http://www.flickr.com/photos/ewancross/3025040152/

Nothing to hide? Scotland Yard delay the release of emails. Photo credit: Ewan Cross, CC license

The day after the revelations that Milly Dowler’s phone had been hacked, Scotland Yard announced that they could not disclose emails between police and the News of The World. They told this blog that all emails over three years old had been deleted.

But, when they were quizzed on this, they eventually admitted in September that the emails did still exist. They said the emails were “retained for business continuity purposes on tapes.”

It seems that politicians and journalists have not been able to get access to this secretive stash of emails.
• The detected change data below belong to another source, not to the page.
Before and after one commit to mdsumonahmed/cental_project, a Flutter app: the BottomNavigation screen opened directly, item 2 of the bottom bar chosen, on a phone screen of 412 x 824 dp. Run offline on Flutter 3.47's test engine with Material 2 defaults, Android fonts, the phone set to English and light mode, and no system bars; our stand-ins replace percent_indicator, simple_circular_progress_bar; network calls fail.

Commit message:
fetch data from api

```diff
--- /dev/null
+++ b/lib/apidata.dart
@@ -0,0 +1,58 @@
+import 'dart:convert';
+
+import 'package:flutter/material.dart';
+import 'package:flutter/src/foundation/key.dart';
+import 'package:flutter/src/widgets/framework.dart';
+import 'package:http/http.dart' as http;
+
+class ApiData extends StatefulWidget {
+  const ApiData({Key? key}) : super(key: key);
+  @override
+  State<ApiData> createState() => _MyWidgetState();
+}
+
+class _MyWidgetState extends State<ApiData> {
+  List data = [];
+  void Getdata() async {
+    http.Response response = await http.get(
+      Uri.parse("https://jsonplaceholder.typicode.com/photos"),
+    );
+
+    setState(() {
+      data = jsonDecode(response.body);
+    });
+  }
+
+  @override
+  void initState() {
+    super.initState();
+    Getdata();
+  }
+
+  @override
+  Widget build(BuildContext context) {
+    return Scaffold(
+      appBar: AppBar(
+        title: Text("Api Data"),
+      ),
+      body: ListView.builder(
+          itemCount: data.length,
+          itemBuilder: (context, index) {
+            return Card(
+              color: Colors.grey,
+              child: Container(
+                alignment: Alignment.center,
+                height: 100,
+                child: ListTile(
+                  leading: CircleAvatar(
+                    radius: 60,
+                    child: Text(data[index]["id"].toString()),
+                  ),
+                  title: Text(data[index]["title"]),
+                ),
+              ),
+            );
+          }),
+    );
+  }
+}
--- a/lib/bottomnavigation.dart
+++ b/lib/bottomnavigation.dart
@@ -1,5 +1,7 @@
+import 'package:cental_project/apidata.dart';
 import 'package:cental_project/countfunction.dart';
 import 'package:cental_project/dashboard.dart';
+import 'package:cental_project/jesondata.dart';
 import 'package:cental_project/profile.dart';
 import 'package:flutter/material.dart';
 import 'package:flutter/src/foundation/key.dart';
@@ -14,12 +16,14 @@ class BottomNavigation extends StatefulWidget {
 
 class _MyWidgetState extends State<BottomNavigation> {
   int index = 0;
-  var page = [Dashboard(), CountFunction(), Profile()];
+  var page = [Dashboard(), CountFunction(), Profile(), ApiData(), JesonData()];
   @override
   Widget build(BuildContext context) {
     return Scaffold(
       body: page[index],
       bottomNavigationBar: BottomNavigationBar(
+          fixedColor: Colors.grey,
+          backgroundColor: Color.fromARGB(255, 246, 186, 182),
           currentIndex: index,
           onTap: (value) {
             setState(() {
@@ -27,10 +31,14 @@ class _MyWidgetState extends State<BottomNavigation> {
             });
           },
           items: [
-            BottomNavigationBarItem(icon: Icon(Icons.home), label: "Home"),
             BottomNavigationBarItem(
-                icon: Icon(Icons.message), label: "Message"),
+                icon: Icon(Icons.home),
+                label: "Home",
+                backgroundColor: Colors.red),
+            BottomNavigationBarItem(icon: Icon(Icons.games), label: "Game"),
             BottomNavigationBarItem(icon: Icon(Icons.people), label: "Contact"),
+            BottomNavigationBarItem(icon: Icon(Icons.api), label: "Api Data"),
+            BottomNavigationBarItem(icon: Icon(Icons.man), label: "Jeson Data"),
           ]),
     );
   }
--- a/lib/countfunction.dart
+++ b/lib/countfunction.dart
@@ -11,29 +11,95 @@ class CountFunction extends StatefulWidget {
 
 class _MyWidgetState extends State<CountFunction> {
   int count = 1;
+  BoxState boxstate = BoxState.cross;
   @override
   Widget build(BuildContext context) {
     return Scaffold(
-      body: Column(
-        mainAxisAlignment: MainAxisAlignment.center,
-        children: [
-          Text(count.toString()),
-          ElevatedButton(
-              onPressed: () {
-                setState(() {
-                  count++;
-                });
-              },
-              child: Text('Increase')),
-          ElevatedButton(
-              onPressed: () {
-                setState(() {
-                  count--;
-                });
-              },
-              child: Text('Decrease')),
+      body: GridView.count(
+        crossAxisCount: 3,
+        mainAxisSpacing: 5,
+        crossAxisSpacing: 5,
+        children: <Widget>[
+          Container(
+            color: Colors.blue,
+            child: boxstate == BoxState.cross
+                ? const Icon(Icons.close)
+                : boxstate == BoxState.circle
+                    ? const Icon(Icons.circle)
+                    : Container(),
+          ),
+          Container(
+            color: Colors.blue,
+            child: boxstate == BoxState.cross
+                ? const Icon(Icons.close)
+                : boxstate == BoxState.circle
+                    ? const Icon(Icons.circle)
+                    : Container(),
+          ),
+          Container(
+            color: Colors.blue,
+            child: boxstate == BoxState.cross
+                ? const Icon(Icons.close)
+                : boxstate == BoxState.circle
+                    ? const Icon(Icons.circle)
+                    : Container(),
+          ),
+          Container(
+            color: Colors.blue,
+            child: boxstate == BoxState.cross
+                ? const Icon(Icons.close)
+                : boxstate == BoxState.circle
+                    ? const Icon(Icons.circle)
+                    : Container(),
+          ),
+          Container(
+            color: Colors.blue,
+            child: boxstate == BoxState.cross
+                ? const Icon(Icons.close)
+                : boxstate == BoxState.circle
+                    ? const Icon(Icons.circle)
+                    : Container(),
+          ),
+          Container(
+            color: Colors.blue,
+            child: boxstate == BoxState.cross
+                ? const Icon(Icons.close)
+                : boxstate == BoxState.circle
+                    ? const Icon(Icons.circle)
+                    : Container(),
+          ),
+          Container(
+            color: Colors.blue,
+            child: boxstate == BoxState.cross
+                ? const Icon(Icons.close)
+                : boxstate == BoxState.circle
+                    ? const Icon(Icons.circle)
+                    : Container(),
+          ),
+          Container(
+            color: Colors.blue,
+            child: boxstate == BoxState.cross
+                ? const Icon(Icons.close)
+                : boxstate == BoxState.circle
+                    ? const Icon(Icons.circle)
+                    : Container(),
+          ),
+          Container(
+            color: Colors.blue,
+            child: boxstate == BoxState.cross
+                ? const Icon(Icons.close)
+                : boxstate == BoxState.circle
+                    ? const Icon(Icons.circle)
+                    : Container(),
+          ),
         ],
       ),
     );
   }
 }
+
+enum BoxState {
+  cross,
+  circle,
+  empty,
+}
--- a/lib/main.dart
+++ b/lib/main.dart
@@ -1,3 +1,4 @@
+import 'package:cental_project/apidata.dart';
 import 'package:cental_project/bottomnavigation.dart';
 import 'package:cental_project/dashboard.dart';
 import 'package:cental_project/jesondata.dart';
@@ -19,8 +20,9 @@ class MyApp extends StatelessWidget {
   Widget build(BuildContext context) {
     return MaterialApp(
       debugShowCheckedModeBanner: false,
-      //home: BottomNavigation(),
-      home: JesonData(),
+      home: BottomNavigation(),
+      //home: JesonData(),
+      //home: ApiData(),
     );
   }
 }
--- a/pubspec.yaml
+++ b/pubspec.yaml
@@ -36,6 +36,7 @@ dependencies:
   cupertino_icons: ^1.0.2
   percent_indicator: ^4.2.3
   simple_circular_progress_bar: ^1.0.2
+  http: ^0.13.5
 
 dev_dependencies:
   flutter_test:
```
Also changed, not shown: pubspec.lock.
The constraints of the Freedom of Information Act (FOIA) restrict disclosure requests to ones that can be completed within 18 hours.

Particularly interesting would be Andy Hayman’s and John Yates’ correspondence while phone hacking was rife at News International. But the FOIA constraints appear to have prevented these from being scrutinised.

So, a new disclosure request to the Met was submitted for this blog. It was deliberately narrow, using the time allowances the Met themselves had stated, so that the request couldn’t be rejected. Although it would not retrieve very much, it was a test to see if the Met were really prepared to stick to information laws – and disclose any emails at all.

A day before the legal deadline for disclosure this month… the Met said they were delaying their response!

They said: “We are currently trying to establish what information the MPS holds, if any, and whether it can be retrieved within the cost threshold.” They could not provide a date when a disclosure would definitely be made.

The (tedious) saga continues…